Russian theorist of Belarusian birth. He first appeared in 1914 as a Russian Futurist poet; after the Revolution of 1917 he became a prominent cultural commissar and a member of various leftist groups such as Osip Brik’s IMO (Iskusstvo Molodykh: ‘Art of the young’) and the left bloc in the Union of Art Workers (Soyuz Deyateley Iskusstv). His work at IMO in 1918 involved the propagation of left-wing art through meetings with workers in the suburbs of Petrograd (now St Petersburg), in which Vladimir Mayakovsky, Brik and Nikolay Punin participated. This activity led, through a subsidy from Narkompros, to the promotion of Russian Futurism and Formalist criticism in Narkompros’s newspaper Iskusstvo kommuny (‘Art of the Commune’, 1918–19). Kushner also was the chairman of Kom-Fut, a Communist Futurist collective organized in Petrograd in January 1919 that grew out of the work of IMO. Kom-Fut claimed in its manifesto that the cultural policy of the Bolsheviks was bourgeois and should be subjected to a new revolutionary Communist ideology....

Article

Anthony Parton

(Fyodorovich)

(b Tiraspol, Moldova, June 3, 1881; d Fontenay-aux-Roses, nr Paris, May 10, 1964).

Russian painter, stage designer, printmaker, illustrator, draughtsman and writer of Moldovan birth. He was a leader of the Russian avant-garde before World War I but came to prominence in the West through his work for Serge Diaghilev and the Ballets Russes. During the 1920s he played a significant role within the Ecole de Paris and continued to live and work in France until his death.

He was the son of Fyodor Mikhailovich Larionov, a doctor and pharmacist, and Aleksandra Fyodorovna Petrovskaya, but he grew up in his grandparents’ home in Tiraspol. He completed his secondary education at the Voskresensky Technical High School in Moscow and in 1898 entered the Moscow School of Painting, Sculpture and Architecture. Here he studied under Valentin Serov and Konstantin Korovin, and he also became friendly with Natal’ya Goncharova who was to remain his lifelong companion and colleague. Larionov’s work soon caught the imagination of collectors and critics. In ...

Article

Troels Andersen

(Severinovich)

(b Kiev, Feb 26, 1878; d Leningrad [now St Petersburg], May 15, 1935).

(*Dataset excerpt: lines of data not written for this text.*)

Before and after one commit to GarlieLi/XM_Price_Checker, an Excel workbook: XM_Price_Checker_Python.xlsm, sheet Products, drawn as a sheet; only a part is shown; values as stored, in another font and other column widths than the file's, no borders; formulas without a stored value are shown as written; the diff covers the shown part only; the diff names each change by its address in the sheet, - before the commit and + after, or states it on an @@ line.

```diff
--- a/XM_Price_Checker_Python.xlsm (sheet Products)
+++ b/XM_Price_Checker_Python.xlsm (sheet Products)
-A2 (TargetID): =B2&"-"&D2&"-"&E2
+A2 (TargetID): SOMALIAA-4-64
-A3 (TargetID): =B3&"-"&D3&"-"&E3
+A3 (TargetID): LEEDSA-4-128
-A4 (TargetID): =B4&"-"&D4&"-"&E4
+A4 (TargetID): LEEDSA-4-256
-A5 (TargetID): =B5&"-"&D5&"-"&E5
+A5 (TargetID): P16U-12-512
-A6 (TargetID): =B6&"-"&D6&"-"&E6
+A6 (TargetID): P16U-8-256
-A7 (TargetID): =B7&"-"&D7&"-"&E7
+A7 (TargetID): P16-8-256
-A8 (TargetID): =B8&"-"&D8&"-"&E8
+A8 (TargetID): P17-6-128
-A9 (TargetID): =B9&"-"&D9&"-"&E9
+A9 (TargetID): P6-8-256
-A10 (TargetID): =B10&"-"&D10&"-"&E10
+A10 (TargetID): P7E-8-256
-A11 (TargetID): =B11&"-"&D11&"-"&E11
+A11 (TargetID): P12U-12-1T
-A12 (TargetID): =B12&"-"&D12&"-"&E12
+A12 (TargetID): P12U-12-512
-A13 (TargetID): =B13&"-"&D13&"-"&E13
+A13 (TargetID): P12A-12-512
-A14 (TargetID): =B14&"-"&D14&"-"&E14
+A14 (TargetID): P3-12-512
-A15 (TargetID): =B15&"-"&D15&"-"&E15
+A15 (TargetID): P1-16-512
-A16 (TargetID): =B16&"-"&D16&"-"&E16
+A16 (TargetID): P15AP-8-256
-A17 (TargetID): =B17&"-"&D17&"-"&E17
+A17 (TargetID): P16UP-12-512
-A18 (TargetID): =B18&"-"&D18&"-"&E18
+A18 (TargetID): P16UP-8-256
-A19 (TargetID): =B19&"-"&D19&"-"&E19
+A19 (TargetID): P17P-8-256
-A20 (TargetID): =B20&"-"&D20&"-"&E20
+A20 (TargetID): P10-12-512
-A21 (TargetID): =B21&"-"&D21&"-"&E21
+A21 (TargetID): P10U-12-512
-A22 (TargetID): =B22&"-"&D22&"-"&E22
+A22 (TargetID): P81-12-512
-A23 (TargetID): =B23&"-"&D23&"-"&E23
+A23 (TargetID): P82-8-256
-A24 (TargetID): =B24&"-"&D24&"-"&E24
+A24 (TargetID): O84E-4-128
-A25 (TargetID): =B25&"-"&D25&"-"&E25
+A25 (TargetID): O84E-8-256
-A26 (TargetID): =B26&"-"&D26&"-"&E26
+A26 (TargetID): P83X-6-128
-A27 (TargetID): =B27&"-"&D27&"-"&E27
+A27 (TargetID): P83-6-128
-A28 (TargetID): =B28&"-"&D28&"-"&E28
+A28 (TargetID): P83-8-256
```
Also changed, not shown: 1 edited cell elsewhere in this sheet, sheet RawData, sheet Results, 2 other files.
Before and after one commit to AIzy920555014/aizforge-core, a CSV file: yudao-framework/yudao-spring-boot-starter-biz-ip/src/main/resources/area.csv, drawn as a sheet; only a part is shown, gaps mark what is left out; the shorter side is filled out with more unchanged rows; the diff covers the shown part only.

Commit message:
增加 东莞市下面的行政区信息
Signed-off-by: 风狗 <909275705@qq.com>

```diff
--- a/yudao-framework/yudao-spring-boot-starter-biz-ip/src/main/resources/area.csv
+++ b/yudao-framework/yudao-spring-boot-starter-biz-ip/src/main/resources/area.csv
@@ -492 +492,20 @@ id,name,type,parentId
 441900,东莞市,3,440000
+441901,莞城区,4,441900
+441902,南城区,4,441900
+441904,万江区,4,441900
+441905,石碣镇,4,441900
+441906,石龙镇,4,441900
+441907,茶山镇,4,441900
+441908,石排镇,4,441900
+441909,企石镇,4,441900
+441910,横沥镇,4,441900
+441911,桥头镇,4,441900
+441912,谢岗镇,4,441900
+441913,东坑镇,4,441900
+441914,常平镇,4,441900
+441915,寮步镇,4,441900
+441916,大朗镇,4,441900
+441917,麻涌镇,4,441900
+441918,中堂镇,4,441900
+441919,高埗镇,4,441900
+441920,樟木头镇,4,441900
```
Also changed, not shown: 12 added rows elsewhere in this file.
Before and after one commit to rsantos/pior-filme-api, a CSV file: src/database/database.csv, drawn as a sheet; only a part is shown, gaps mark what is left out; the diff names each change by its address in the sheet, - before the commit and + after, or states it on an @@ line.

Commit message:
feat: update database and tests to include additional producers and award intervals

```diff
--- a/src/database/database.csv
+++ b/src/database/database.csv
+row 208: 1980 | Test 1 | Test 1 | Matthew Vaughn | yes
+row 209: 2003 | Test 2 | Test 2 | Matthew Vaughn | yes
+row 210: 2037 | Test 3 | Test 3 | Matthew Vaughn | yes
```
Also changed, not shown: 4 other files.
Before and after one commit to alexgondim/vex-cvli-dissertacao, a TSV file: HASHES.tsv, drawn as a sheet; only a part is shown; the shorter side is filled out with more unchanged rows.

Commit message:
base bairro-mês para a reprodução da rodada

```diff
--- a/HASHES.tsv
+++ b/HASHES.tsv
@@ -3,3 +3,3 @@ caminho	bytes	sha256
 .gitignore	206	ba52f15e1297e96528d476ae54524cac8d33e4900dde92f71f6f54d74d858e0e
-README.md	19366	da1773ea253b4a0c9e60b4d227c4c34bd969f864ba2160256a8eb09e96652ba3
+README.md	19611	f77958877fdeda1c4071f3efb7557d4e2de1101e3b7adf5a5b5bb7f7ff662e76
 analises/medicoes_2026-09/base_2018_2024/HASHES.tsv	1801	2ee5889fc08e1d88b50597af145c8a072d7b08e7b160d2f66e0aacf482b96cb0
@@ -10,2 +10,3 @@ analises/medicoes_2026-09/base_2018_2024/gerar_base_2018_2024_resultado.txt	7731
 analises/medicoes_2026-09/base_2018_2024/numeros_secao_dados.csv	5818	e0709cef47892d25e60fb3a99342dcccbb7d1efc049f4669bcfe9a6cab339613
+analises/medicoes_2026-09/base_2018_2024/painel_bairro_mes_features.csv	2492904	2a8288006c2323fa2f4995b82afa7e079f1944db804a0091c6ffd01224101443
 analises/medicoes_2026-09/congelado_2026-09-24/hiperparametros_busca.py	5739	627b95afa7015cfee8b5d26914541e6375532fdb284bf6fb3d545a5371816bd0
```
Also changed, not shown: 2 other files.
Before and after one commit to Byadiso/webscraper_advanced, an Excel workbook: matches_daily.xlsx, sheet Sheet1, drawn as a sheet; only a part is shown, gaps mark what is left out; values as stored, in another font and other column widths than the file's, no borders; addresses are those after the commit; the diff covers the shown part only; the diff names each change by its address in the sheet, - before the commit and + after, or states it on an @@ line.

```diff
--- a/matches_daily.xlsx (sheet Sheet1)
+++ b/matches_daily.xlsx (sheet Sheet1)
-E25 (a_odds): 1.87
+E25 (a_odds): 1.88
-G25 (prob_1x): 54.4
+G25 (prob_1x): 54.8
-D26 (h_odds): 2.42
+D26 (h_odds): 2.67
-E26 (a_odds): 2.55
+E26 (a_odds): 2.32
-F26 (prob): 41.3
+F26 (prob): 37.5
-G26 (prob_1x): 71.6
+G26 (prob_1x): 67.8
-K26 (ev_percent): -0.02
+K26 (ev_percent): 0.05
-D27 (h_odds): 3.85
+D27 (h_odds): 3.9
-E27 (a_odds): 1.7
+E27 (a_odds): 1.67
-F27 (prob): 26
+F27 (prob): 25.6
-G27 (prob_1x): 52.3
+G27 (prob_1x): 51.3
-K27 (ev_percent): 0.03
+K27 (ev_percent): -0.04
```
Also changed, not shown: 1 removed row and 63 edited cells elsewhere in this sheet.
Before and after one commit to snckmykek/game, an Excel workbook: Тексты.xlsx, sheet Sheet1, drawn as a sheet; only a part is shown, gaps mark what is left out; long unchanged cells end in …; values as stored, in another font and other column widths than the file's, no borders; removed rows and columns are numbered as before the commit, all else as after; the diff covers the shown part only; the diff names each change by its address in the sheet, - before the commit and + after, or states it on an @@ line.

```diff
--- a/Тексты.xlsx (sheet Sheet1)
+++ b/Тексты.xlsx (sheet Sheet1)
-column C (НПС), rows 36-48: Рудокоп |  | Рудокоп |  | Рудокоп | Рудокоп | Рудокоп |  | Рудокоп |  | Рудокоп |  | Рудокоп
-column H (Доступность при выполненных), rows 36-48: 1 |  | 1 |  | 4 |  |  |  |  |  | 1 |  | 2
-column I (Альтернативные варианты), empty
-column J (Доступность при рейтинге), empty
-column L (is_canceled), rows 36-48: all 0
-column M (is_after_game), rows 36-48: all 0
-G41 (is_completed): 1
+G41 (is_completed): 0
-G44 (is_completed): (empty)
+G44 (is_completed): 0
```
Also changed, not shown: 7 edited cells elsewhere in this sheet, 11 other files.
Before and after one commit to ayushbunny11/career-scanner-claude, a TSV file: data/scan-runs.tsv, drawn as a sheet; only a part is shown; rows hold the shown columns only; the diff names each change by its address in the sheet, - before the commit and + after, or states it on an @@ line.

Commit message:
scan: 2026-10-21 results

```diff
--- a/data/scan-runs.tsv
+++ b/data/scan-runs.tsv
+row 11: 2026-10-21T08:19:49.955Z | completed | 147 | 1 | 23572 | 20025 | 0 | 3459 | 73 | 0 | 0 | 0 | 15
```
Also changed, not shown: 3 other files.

Russian painter, printmaker, decorative artist and writer of Ukranian birth. One of the pioneers of abstract art, Malevich was a central figure in a succession of avant-garde movements during the period of the Russian revolutions of 1905 and 1917 and immediately after. The style of severe geometric abstraction with which he is most closely associated, Suprematism (see fig.), was a leading force in the development of Constructivism, the repercussions of which continued to be felt throughout the 20th century. His work was suppressed in Soviet Russia in the 1930s and remained little known during the following two decades. The reassessment of his reputation in the West from the mid-1950s was matched by the renewed influence of his work on the paintings of Ad Reinhardt and on developments such as Zero, Hard-edge painting and Minimalism.

Article

(b Alexandria, Dec 22, 1876; d Bellagio, Dec 2, 1944).

Italian writer and theorist. He was educated by Jesuit monks in Alexandria until 1893, when he moved to Paris. Having obtained a Baccalauréat, he studied law at the Università degli Studi di Genova, from which he graduated in 1899. In 1898 he published poetry for the first time, in particular the free verse Les Vieux Marins: this was awarded a prize by Gustave Kahn and the Symbolist poet, Catulle Mendès, and was recited by Sarah Bernhardt at the ‘Samedis populaires’ held at her theatre in Paris. In late 1898 Marinetti settled in Milan where he was to found and run the international review Poesia (1905–9), in which Symbolist poets and forerunners of free verse collaborated. However, he maintained close links with French culture. In Paris he published the epic poem La Conquête des étoiles in 1902 and his first satirical tragedy Le Roi bombance in 1905; the latter, still influenced by Symbolism and Alfred Jarry, was not performed until ...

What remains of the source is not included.